For those of you that attended our recent Harvest celebration, or that watched online, you will remember that we were encouraged to reflect on the generosity of God, of his abundant and continued provision in, through and for his creation, and to see all of creation as a gift of God’s grace.

A chance to reflect on God’s abundance, was perhaps a welcome contrast to the chaos of the fuel crisis, the ever looming uncertainty of COVID and future restrictions, and the rather bleak predictions of shortages of food and goods over the coming months.

The ‘is Britain running on empty’ headline, fits uncomfortably alongside the gospel reading for that day, which encouraged us to look to the birds of the air that neither sow nor reap nor gather into barns, and to the lilies of the field, that neither toil nor spin. These seen together, draw something of a contrast between God’s provision and the experience of shortage, but perhaps the contrast would be better drawn between His provision in and for His creation, and our exploitation of it. This is maybe particularly meaningful in consideration of the fuel crisis, and indeed of the ensuing chaos and repercussions.

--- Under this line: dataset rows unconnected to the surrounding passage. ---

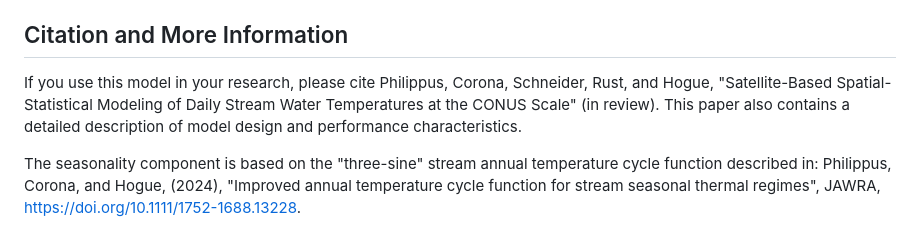
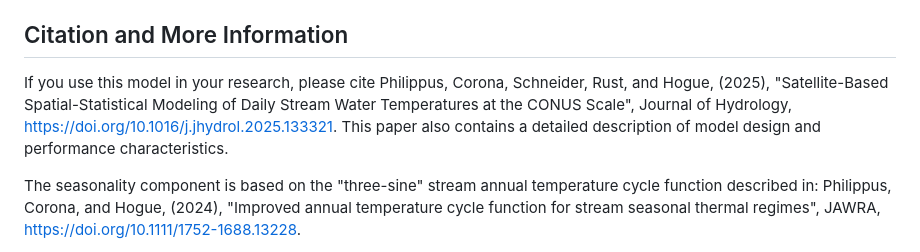
Before and after one commit to mines-ciroh/TempEst2, a Markdown page: README.md, the part around the change. Rendered like a GitHub page.

Commit message:
Update citation info

```diff
--- a/README.md
+++ b/README.md
@@ -51,7 +51,7 @@ If the fourth argument to `full.schema`, `use.max`, is `TRUE` (default `FALSE`),
 
 ## Citation and More Information
 
-If you use this model in your research, please cite Philippus, Corona, Schneider, Rust, and Hogue, "Satellite-Based Spatial-Statistical Modeling of Daily Stream Water Temperatures at the CONUS Scale" (in review).  This paper also contains a detailed description of model design and performance characteristics.
+If you use this model in your research, please cite Philippus, Corona, Schneider, Rust, and Hogue, (2025), "Satellite-Based Spatial-Statistical Modeling of Daily Stream Water Temperatures at the CONUS Scale", Journal of Hydrology, https://doi.org/10.1016/j.jhydrol.2025.133321.  This paper also contains a detailed description of model design and performance characteristics.
 
 The seasonality component is based on the "three-sine" stream annual temperature cycle function described in: Philippus, Corona, and Hogue, (2024), "Improved annual temperature cycle function for stream seasonal thermal regimes", JAWRA, https://doi.org/10.1111/1752-1688.13228.
 
```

However, it seems to me to also say something profound about the witness of nature itself, as we look to the birds and the air and the lilies of the field we can feel a sense of freedom, simplicity and continuity. Maybe that is why Jesus draws our attention to them.

As we continue to sow, to reap, to gather into barns, to toil and to spin, we perhaps need to allow our attention to be once again drawn to the witness of God’s provision that is attested to within the natural world around us.

The witness of nature has become especially meaningful for me this year. An excess of time alone, of course been exacerbated by lockdown and social restrictions, has meant that solitude and quiet reflection doesn’t quite allow me to connect with God in the way that it once did.

What has been needed then has been something of a spiritual change, looking increasingly to nature, to God’s fingerprints within His creation, as I walk some of the footpaths that criss-cross the country side nearby. The regularity of this, and the things that I have seen along the way, shown me not only the consistency, but also the ever changing, that is to found within nature. These all bear witness to an unchanging God, a God that, in the person of Jesus is the same yesterday and today and forever, but that continues to meet us where we are in new and fresh ways as he reaches to us in love, in an ever changing world, or certainly an often changing experience.

So as we leave behind what has been an unusually warm September, we do so with the anticipation of darker evenings, colder weather and a looming winter. Yet we are reminded that for everything there is a season, and a time for every matter under heaven. So may we continue to find our unchanging God, revealed to us in new and fresh ways.

Rev Matt Grove
Curate of Christ Church Portsdown
and St Johns Purbrook